  • Concept of a System – Fundamentals of Lean Thinking Written by Francisco Pulgar-Vidal, fkiQuality fpulgarvidal@fkiquality.com 1/26/2014 171 Copyright fkiQualityLLC 2014 1
  • presents the Executive Education Series Discovering Lean and Deming 1/26/2014 171 Copyright fkiQualityLLC 2014 2
  • Goals of this presentation: Describe how any business is a system, and the need to understand how it really works.
  • We will cover these topics: 1. Red Beads simulation 2. Learnings from Red Beads simulation 3. The company as a system
  • 1. Red Beads simulation
  • Red Beads simulate a factory with a daily production quota.

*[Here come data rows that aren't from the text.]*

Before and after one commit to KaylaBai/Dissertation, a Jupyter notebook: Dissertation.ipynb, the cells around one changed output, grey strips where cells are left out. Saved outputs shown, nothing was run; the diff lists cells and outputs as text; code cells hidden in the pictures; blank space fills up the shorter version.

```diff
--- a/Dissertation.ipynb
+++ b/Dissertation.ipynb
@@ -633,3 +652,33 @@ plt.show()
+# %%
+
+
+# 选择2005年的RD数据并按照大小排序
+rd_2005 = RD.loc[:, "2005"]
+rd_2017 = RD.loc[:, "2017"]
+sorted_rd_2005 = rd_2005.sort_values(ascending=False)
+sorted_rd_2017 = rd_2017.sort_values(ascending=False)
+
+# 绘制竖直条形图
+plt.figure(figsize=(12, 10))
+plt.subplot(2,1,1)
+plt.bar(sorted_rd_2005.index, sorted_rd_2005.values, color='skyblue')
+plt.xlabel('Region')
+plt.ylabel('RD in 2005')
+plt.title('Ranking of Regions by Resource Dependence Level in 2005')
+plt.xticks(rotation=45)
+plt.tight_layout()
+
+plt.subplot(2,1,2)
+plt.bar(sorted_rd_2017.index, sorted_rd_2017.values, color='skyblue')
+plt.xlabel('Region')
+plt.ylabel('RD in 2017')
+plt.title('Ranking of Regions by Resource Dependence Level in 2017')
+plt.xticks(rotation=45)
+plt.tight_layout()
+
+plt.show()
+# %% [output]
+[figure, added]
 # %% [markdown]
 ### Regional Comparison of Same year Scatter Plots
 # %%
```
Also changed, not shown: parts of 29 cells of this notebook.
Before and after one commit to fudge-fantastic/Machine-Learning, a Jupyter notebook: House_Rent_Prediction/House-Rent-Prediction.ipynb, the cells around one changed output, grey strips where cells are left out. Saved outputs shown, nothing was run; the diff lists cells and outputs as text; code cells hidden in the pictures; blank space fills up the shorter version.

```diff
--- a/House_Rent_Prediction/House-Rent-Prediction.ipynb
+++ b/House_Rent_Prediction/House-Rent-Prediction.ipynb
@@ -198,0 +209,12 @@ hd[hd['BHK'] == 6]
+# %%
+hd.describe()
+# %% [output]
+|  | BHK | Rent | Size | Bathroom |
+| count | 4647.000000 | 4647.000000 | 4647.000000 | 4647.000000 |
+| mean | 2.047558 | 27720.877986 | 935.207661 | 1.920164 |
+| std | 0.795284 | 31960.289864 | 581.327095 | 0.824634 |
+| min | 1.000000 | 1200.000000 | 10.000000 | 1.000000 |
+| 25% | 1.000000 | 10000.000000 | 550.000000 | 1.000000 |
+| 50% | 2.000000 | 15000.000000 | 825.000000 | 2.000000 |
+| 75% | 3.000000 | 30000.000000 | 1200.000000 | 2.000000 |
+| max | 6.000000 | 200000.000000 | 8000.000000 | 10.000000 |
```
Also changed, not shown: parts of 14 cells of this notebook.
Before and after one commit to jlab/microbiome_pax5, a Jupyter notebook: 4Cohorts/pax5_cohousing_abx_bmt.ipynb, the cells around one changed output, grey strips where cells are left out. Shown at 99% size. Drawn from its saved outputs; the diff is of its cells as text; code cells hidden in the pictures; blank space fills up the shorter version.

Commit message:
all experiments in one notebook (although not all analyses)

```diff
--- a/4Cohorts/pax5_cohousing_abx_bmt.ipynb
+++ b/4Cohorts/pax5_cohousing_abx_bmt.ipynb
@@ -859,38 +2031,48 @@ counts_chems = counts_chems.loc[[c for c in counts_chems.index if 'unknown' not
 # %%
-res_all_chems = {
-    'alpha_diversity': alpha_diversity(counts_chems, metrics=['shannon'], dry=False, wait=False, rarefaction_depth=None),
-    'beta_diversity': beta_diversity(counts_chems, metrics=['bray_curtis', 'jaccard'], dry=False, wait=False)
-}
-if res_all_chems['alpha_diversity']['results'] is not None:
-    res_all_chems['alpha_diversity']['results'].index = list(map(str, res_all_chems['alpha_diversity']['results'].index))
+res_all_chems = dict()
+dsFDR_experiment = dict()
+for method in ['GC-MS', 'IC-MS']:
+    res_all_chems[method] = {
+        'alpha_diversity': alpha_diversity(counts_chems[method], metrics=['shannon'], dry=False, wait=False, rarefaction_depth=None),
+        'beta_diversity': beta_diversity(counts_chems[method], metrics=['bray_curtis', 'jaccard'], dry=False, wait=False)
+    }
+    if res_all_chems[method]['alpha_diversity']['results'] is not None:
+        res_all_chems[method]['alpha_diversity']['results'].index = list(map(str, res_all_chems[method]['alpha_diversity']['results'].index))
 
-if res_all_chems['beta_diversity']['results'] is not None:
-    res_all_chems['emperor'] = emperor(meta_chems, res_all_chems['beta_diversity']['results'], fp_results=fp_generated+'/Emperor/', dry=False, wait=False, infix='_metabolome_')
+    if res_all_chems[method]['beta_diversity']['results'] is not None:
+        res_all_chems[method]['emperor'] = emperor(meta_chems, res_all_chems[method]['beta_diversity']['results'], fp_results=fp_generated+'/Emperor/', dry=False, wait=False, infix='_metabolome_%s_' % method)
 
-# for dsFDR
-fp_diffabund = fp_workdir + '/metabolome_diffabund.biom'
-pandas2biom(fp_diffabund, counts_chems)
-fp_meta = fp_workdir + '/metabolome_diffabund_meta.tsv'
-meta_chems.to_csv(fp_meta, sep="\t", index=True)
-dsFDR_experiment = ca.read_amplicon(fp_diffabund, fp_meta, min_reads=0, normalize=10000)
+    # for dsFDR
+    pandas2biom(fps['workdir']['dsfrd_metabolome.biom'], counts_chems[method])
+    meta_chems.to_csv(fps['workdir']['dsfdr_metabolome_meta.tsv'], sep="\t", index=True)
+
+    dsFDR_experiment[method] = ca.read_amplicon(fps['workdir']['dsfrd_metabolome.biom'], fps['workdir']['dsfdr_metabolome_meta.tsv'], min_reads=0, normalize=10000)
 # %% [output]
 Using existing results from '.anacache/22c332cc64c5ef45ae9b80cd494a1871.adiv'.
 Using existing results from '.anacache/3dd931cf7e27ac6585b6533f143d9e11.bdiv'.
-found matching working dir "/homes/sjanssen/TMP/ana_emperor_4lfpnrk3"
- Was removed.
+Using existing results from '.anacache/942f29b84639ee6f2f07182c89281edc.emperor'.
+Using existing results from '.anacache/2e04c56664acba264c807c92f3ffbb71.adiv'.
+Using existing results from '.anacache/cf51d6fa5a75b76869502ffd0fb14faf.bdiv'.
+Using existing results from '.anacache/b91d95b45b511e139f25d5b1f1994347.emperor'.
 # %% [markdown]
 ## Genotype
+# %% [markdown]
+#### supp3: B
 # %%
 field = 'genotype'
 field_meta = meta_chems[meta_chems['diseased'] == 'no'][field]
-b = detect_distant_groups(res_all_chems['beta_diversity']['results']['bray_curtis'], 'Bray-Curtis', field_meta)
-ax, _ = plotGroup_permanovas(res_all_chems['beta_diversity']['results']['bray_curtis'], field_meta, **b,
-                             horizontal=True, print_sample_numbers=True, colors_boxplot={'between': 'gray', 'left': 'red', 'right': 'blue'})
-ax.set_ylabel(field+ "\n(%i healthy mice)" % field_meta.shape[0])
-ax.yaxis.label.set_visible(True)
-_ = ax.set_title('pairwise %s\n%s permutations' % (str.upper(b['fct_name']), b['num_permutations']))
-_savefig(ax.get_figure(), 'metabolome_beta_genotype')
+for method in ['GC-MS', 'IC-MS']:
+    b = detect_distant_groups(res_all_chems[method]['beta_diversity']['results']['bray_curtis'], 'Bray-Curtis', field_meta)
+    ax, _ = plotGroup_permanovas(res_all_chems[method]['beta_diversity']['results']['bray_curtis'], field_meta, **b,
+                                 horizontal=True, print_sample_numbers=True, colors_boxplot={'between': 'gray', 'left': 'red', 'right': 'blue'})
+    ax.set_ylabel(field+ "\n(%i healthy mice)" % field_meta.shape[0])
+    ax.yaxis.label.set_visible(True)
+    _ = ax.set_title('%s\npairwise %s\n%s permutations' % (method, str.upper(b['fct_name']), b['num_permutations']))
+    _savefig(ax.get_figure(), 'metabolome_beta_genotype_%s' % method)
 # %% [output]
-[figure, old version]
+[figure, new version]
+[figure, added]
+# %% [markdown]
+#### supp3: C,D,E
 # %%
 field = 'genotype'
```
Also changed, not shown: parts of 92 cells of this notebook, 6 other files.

The simulation records the number of undesirable beads (red) in each work day.
  • Our production standard is: “no more than 5 red beads per day per worker”.
  • The Red Beads simulation runs over four days, involving several workers, inspectors and management.
  • Production Log and Worksheet Willing worker Akhil Sai Kaushik Dheeraj Srujan Anubha Narmada Shah Total Cumulative avg Production quality (# red beads) Day1 Day2 Day3 Day4 10 13 4 10 10 9 7 6 6 10 7 10 10 5 10 8 8 8 11 16 15 8 6 10 7 11 11 5 7 9 6 8 73 73 62 73 9.125 9.125 8.666667 8.78125 Total 37 32 33 33 43 39 34 30 281 8.78125 Stay employed * * * *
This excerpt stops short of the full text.